The challenge was “hand delivered” to the Central Arbitration Committee (CAC) – the independent body responsible for resolving workplace disputes – last Friday (July 28) afternoon, PDA director of defence services Mark Pitt told C+D this morning (July 31).
The application is to formally “derecognise” the multiple's own union, the Boots Pharmacists’ Association (BPA), Mr Pitt explained.
The dispute dates back to January 2012, when the PDA Union called for official recognition from Boots, after alleging the multiple's employees were tired of their employment terms being "gradually eroded" (see timeline below).

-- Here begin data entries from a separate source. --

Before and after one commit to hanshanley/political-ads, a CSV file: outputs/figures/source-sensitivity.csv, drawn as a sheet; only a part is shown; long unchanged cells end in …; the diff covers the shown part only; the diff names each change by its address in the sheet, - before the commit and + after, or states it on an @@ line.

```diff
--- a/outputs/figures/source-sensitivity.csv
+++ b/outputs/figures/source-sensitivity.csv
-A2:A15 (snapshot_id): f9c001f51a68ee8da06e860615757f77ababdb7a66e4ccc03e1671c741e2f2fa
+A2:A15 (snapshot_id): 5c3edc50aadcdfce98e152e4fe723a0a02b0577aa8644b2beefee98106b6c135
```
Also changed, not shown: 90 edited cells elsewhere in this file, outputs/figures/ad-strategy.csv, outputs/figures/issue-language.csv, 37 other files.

In February 2017, the Court of Appeal upheld a High Court decision that Boots’ refusal to formally recognise the PDA Union was lawful. At the time, the High Court judge said the union would have to find a Boots pharmacist to support its application to have the BPA “derecognised”and end its bargaining powers at the multiple.

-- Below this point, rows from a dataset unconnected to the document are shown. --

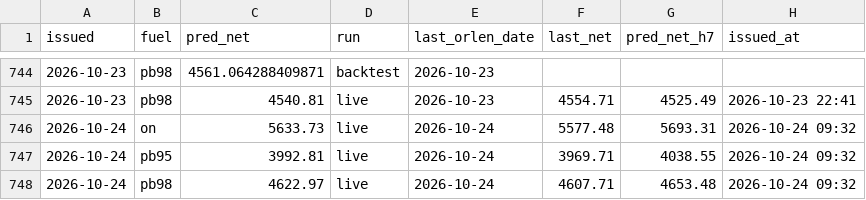
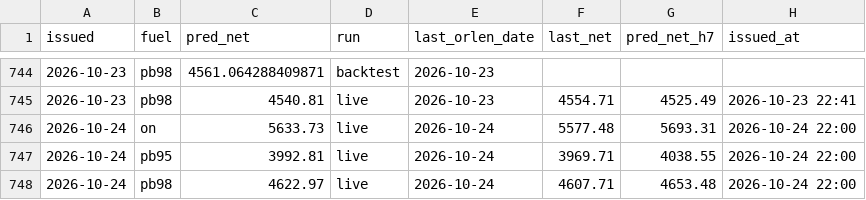
Before and after one commit to bartek-filipiuk/oil-predict, a CSV file: data/predictions.csv, drawn as a sheet; only a part is shown, gaps mark what is left out.

```diff
--- a/data/predictions.csv
+++ b/data/predictions.csv
@@ -745,4 +745,4 @@ issued,fuel,pred_net,run,last_orlen_date,last_net,pred_net_h7,issued_at
 2026-10-23,pb98,4540.81,live,2026-10-23,4554.71,4525.49,2026-10-23 22:41
-2026-10-24,on,5633.73,live,2026-10-24,5577.48,5693.31,2026-10-24 09:32
-2026-10-24,pb95,3992.81,live,2026-10-24,3969.71,4038.55,2026-10-24 09:32
-2026-10-24,pb98,4622.97,live,2026-10-24,4607.71,4653.48,2026-10-24 09:32
+2026-10-24,on,5633.73,live,2026-10-24,5577.48,5693.31,2026-10-24 22:00
+2026-10-24,pb95,3992.81,live,2026-10-24,3969.71,4038.55,2026-10-24 22:00
+2026-10-24,pb98,4622.97,live,2026-10-24,4607.71,4653.48,2026-10-24 22:00
```
Also changed, not shown: 2 other files.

In a statement published on its website today, the BPA confirmed it had received notification of the legal challenge.
“This was expected by the BPA following the decision of the Court of Appeal, which indicated that derecognition was the only route left for the PDA Union to gain recognition by Boots. We will work through the due process which follows,” the BPA added.
Boots was unavailable for comment at time of going to press.
"Thousands" of Boots pharmacists represented
Speaking to C+D this morning, Mr Pitt said the PDA Union – which "has been asked to speak on behalf" of the six Boots pharmacists – only needed one pharmacist from the multiple to sign the legal challenge and formally launch proceedings. But “we have half a dozen just to be on the safe side”.
The PDA Union represents “approximately 2,300” Boots employees, Mr Pitt estimated, but currently cannot negotiate their pay, hours or holiday.
In a statement published last Friday (July 28), PDA Union general secretary John Murphy said “the individuals taking this action are representative of many thousands of Boots pharmacists who have been frustrated by their employer’s actions”.
According to figures submitted to the government, the BPA had 1,253 members at the end of 2016.
Mr Pitt told C+D that the CAC has 10 working days to either accept or reject the pharmacists’ application, at which point all Boots employed pharmacists below area manager level, as well as pre-registration trainees, will be subject to a secret ballot to decide whether to have the BPA “derecognised” as Boots’ sole union.
“There has never really been an application...before to derecognise a non-independent union,” Mr Pitt claimed. “This is a real opportunity for pharmacists to take back control of their working environment.”